Fatness is double-plus ungood.

Last night, in my internet travels, I came across this New York Times op-ed from a former hedge fund manager who left the world of finance when he realized it had turned him into a greedy, wealth-addicted jerk.

Although I couldn’t wrap my mind around the sheer enormousness of the numbers the author, Sam Polk, was talking about (multimillion dollar bonuses? It’s like a completely different reality), I liked some of his observations. Like this one:

I made in a single year more than my mom made her whole life. I knew that wasn’t fair; that wasn’t right. Yes, I was sharp, good with numbers. I had marketable talents. But in the end I didn’t really do anything. I was a derivatives trader, and it occurred to me the world would hardly change at all if credit derivatives ceased to exist. Not so nurse practitioners. What had seemed normal now seemed deeply distorted.

And then I got to this part:

But I was lying to myself. There were plenty of injustices out there — rampant poverty, swelling prison populations, a sexual-assault epidemic, an obesity crisis. Not only was I not helping to fix any problems in the world, but I was profiting from them. 

Right, because fat bodies are an injustice, not the stigma and discrimination we face. Not the $60 billion industry devoted to eliminating us. Nope, just the fact that we exist.

Let that sink in for a second. Fat bodies. Are an injustice.

The exorbitant salaries of the financial sector that the author left behind aren’t the only thing that’s deeply distorted.

And when he left it, guess what he did? Did he devote his life to helping people who had been harmed by Wall Street’s predatory practices, perhaps by fighting foreclosures or supporting living wage campaigns?

No, he started a non-profit “to help poor families struggling with obesity and food addiction.”

Food addiction. Food addiction. Not hunger, or food insecurity, or lack of access to nutritious food options, but food addiction. And fatness. Because heaven forbid poor people ever enjoy food or be anything less than thin. Because clearly what poor people need isn’t money, but rich people telling them how to eat.

I just …my head spins trying to make sense of it.

All the sense I can make is that power distorts thinking, twists the urge toward compassion into condescension. Into a sick sense of superiority and a savior complex.

Polk says he finally feels as if he’s making a real contribution. Well, he’s certainly contributing to fat hatred, to a toxic culture of moralizing about food, and to the lack of respect for poor people as humans with intelligence and agency.

Note #1: Chris Maisano has a great analysis of what’s wrong with the op-ed, which he calls “chicken soup for the neoliberal soul”: an individualistic approach that erases the need for collective action.

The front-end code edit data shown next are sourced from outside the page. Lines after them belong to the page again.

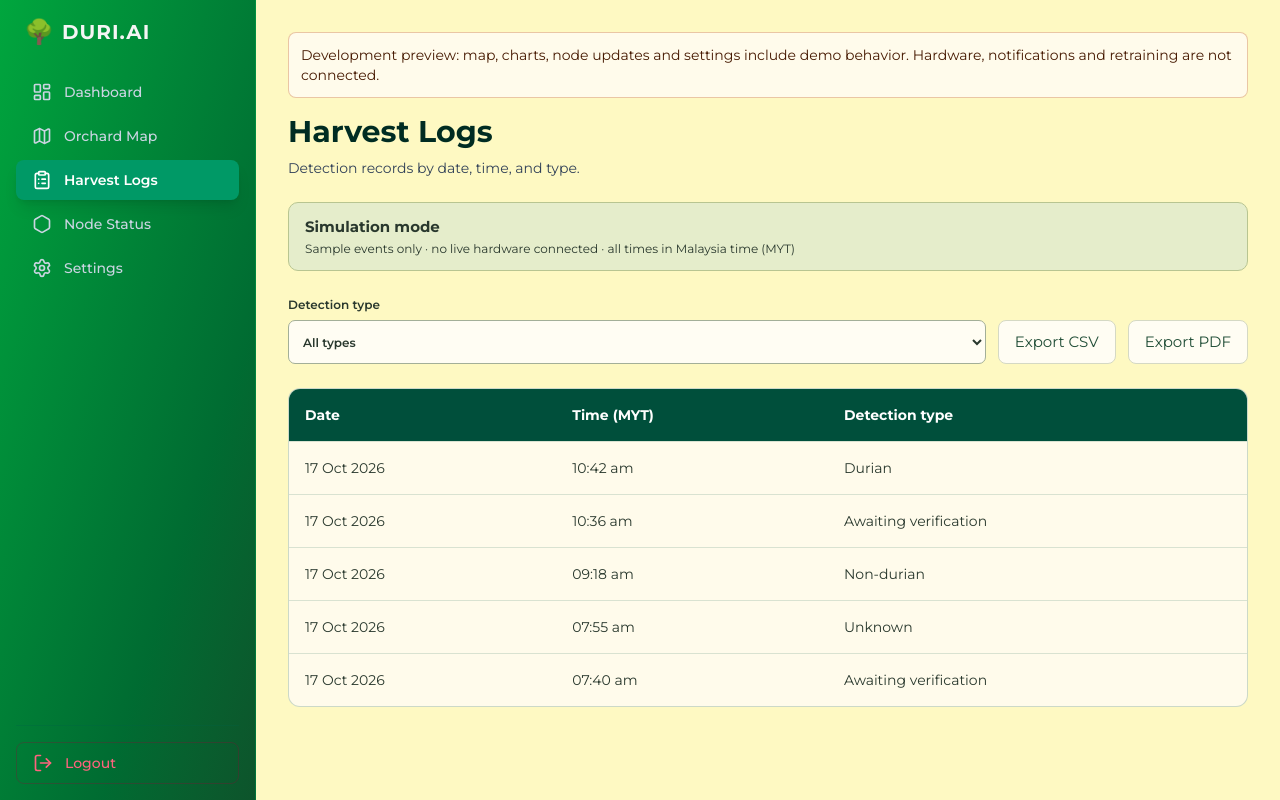
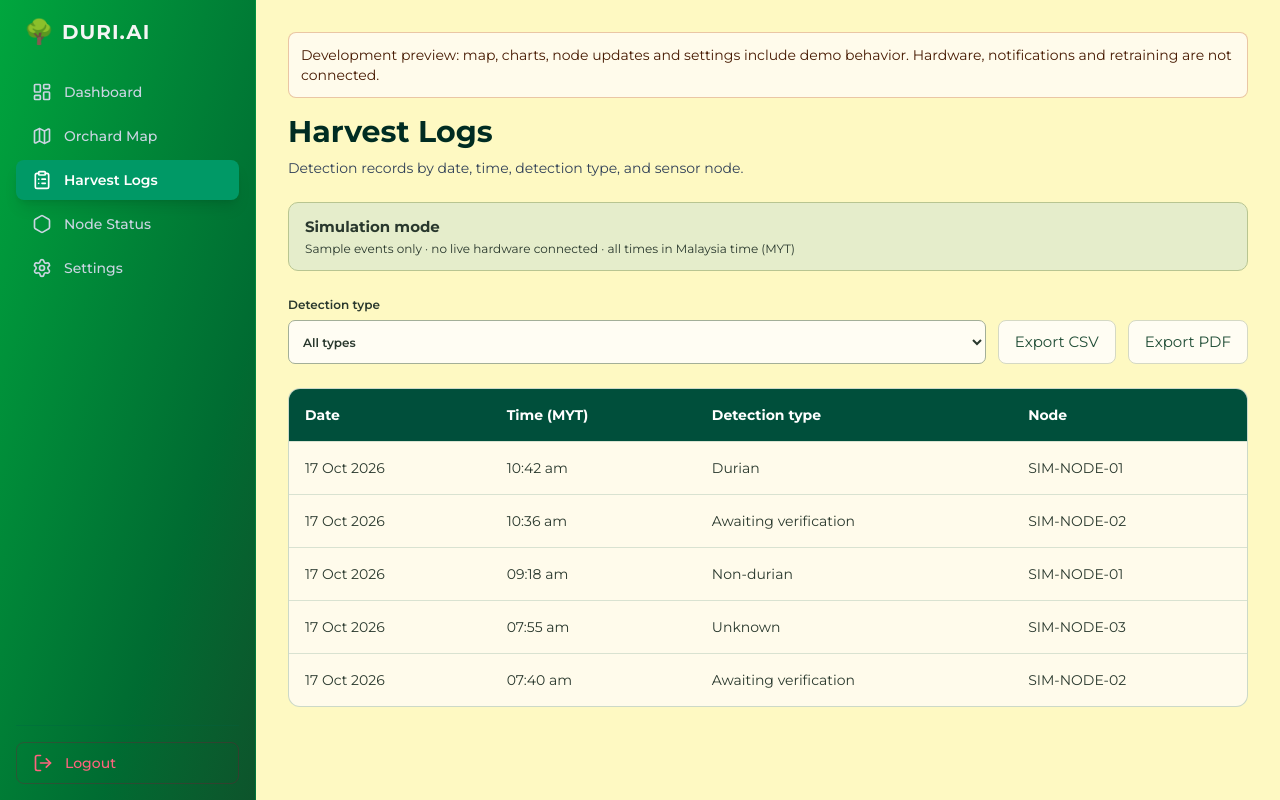
Before and after one commit to NotApel/Duri.AI, a React (Vite) app: page /analytics in a window 1280 px wide. Built offline with nearby package versions, Linux system fonts and the light colour scheme.

Commit message:
Add sensor node to harvest log table and exports

```diff
--- a/src/components/HarvestAnalytics.jsx
+++ b/src/components/HarvestAnalytics.jsx
@@ -36,8 +36,9 @@ export default function HarvestAnalytics() {
     eventDate(event.time),
     eventTime(event.time),
     detectionType(event),
+    event.node,
   ]);
-  const headers = ["Date", "Time (MYT)", "Detection type"];
+  const headers = ["Date", "Time (MYT)", "Detection type", "Node"];
   async function exportLogs(format) {
     setExporting(true);
     setError("");
@@ -88,7 +89,7 @@ export default function HarvestAnalytics() {
       <header>
         <h1 className="text-3xl font-bold text-emerald-950">Harvest Logs</h1>
         <p className="mt-2 text-sm text-slate-700">
-          Detection records by date, time, and type.
+          Detection records by date, time, detection type, and sensor node.
         </p>
       </header>
       <div className="d-demo">
@@ -138,7 +139,7 @@ export default function HarvestAnalytics() {
           </caption>
           <thead className="bg-emerald-900 text-white">
             <tr>
-              {["Date", "Time (MYT)", "Detection type"].map((title) => (
+              {["Date", "Time (MYT)", "Detection type", "Node"].map((title) => (
                 <th scope="col" className="p-3 sm:p-4" key={title}>
                   {title}
                 </th>
```
Also changed, not shown: 1 other file (tests, documents, lock files or other folders).
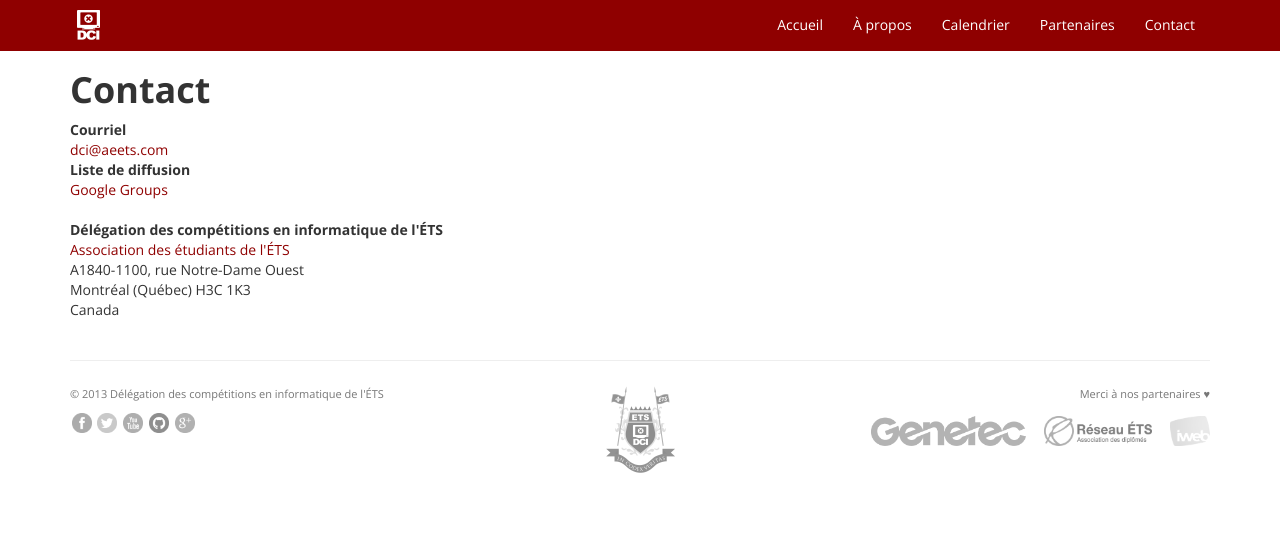
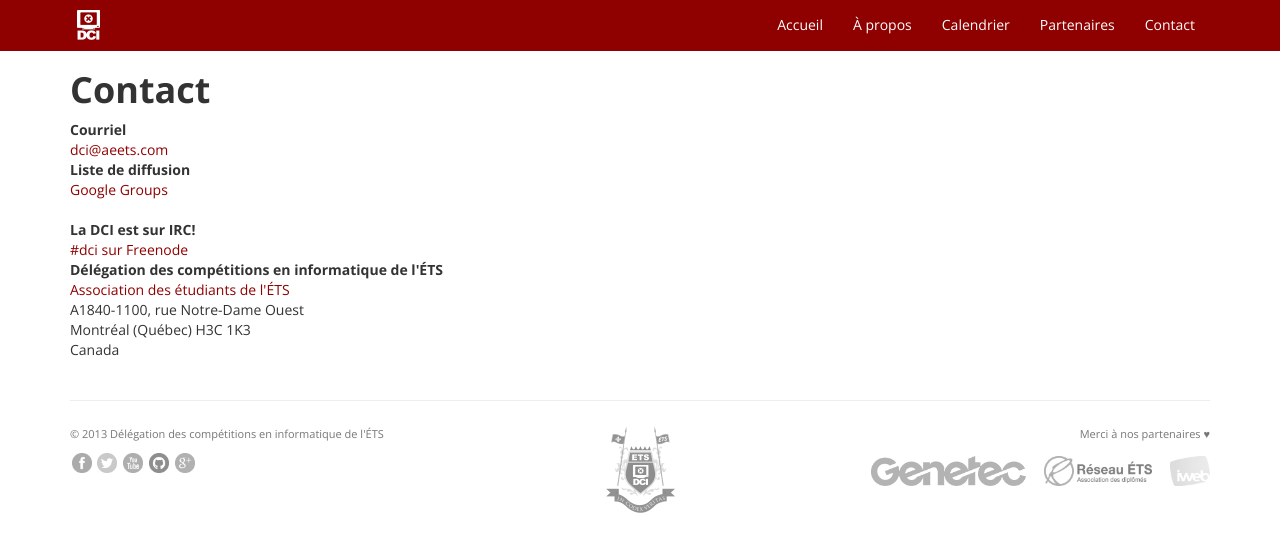
Before and after one commit to dciets/dciets.github.io, a Jekyll site: the page built from contact.html, in a window 1280 px wide. Shown: the top 552 px of the page. Built offline with Jekyll 4.4.1, drawn with Linux system fonts in a browser that asks for light colours; Markdown is read by kramdown in place of the engine named in the settings.

Commit message:
Add IRC channel to contact page

```diff
--- a/contact.html
+++ b/contact.html
@@ -10,6 +10,8 @@ title: "Contact"
 			<a href="mailto:dci@aeets.com">dci@aeets.com</a> <br />
 			<strong>Liste de diffusion</strong> <br />
 		    	<a href="https://groups.google.com/forum/#!forum/dciets/join">Google Groups</a> <br /><br />
+		    	<strong>La DCI est sur IRC!</strong> <br />
+			<a href="ircs://irc.freenode.net:7000/%23dci">#dci sur Freenode</a>
 			<address>
 			    <strong>D&eacute;l&eacute;gation des comp&eacute;titions en informatique de l'&Eacute;TS</strong> <br />
 			    <a href='http://www.aeets.com'>Association des &eacute;tudiants de l'&Eacute;TS</a> <br />
```
Lines whose indentation alone changed are shown as unchanged.
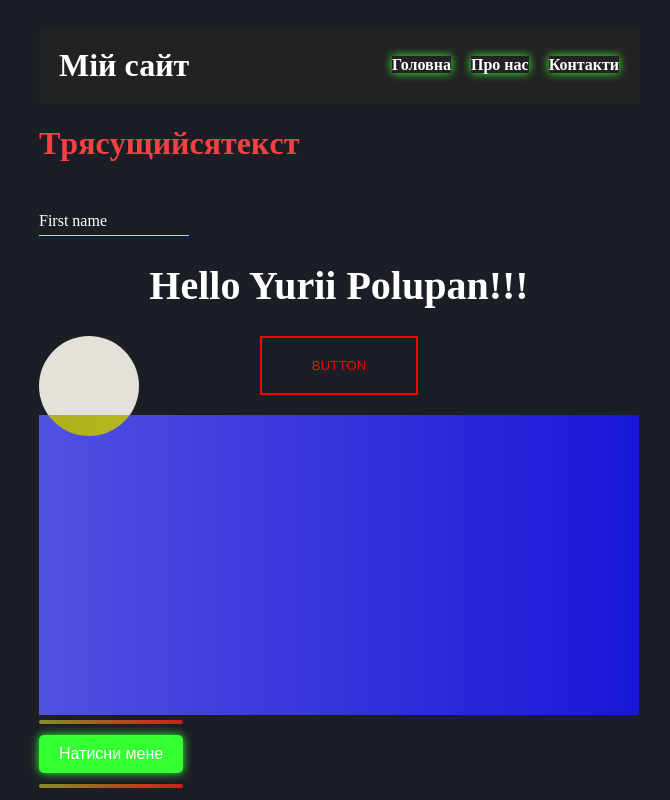
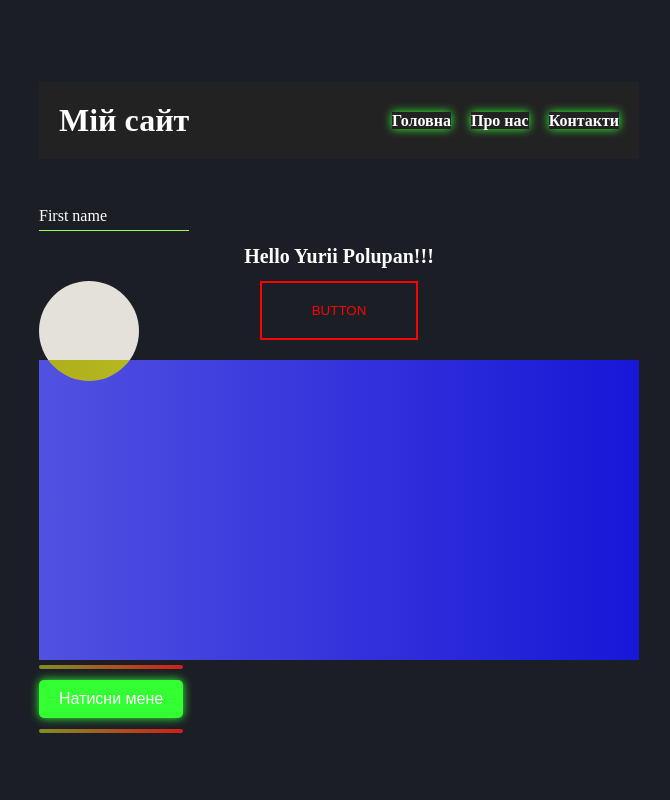
Before and after one commit to yuriipol/css-practice, a plain HTML site: page index.html in a window 1280 px wide. Shown: the whole page, without its empty margins (301-971 px from the left). Drawn offline with Linux system fonts and the light colour scheme.

Commit message:
commit some style text and tegs

```diff
--- a/index.html
+++ b/index.html
@@ -22,7 +22,7 @@
     </header>
 
     <main>
-      <h1 class="shaking-text">Трясущийся текст</h1>
+      <!-- <h1 class="shaking-text">Трясущийся текст</h1> -->
 
       <div class="field">
         <input type="text" name="first-name" autocomplete="off" required />
@@ -48,27 +48,27 @@
     //   `;
     // });
 
-    const shakingText = document.querySelector(".shaking-text");
-    const spans = shakingText.textContent
-      .split("")
-      .map((char) => `<span>${char}</span>`);
-    shakingText.innerHTML = spans.join("");
+    // const shakingText = document.querySelector(".shaking-text");
+    // const spans = shakingText.textContent
+    //   .split("")
+    //   .map((char) => `<span>${char}</span>`);
+    // shakingText.innerHTML = spans.join("");
 
-    const spanList = document.querySelectorAll(".shaking-text span");
-    const colors = [
-      "#F94144",
-      "#F3722C",
-      "#F9C74F",
-      "#90BE6D",
-      "#43AA8B",
-      "#577590",
-    ];
-    spanList.forEach((span) => {
-      const randomColor = colors[Math.floor(Math.random() * colors.length)];
-      span.style.setProperty("--color1", randomColor);
-      span.style.setProperty("--color2", randomColor);
-      span.style.setProperty("--color3", randomColor);
-      span.style.setProperty("--color4", randomColor);
-    });
+    // const spanList = document.querySelectorAll(".shaking-text span");
+    // const colors = [
+    //   "#F94144",
+    //   "#F3722C",
+    //   "#F9C74F",
+    //   "#90BE6D",
+    //   "#43AA8B",
+    //   "#577590",
+    // ];
+    // spanList.forEach((span) => {
+    //   const randomColor = colors[Math.floor(Math.random() * colors.length)];
+    //   span.style.setProperty("--color1", randomColor);
+    //   span.style.setProperty("--color2", randomColor);
+    //   span.style.setProperty("--color3", randomColor);
+    //   span.style.setProperty("--color4", randomColor);
+    // });
   </script>
 </html>
--- a/styles.css
+++ b/styles.css
@@ -133,7 +133,7 @@ nav a:focus {
 } */
 
 .title {
-  font-size: 40px;
+  font-size: 20px;
   text-align: center;
 }
 .cursor {
@@ -320,7 +320,7 @@ nav a:focus {
   transform: translate(0%);
 }
 
-.shaking-text {
+/* .shaking-text {
   font-size: 2em;
   color: #f94144;
   cursor: pointer;
@@ -351,4 +351,4 @@ nav a:focus {
     transform: translateX(0);
     color: var(--color4);
   }
-}
+} */
```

Note #2: Hedge funds always make me think of hedgehogs. The world would be a much better and cuter place if we could replace all hedge fund managers with hedgehog managers.